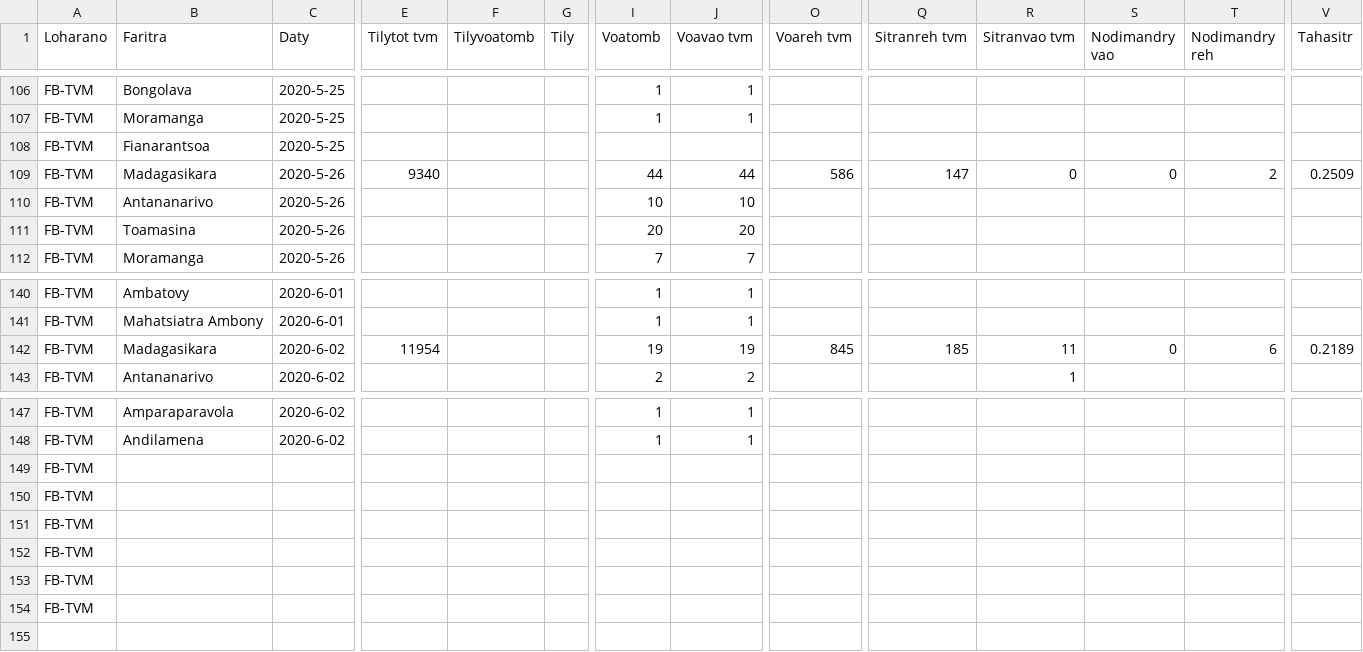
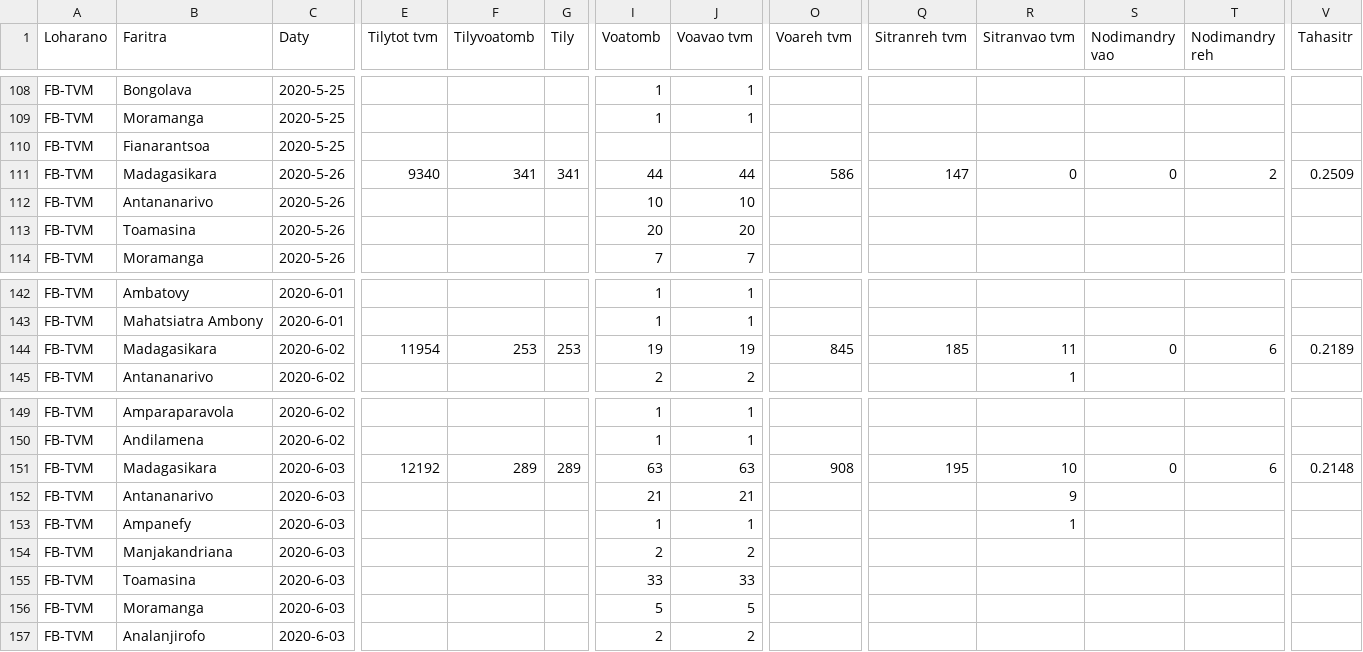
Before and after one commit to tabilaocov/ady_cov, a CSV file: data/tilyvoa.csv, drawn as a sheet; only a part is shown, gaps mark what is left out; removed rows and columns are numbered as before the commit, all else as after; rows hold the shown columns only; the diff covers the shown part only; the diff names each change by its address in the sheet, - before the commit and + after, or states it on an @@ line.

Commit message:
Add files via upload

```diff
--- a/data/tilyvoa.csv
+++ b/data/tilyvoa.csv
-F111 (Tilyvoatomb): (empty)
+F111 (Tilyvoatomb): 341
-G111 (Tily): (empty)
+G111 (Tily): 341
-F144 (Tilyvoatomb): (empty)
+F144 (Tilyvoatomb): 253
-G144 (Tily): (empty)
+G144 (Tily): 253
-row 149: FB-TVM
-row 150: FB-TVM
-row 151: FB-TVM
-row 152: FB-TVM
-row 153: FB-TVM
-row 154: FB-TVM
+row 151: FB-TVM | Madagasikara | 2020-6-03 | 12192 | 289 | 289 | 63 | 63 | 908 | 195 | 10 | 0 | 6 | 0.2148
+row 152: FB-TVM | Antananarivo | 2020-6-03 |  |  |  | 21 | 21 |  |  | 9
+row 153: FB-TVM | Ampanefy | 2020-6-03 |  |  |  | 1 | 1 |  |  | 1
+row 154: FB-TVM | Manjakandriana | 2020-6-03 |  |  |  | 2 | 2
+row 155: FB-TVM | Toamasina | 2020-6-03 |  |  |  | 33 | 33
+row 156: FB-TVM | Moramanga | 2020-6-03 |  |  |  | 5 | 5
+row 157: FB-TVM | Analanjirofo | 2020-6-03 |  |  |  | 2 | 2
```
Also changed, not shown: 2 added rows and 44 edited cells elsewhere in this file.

What to work on :: The answer must be a single number: the count of lines in the records above that contain the word "empty".

Answer to the exercise :: 4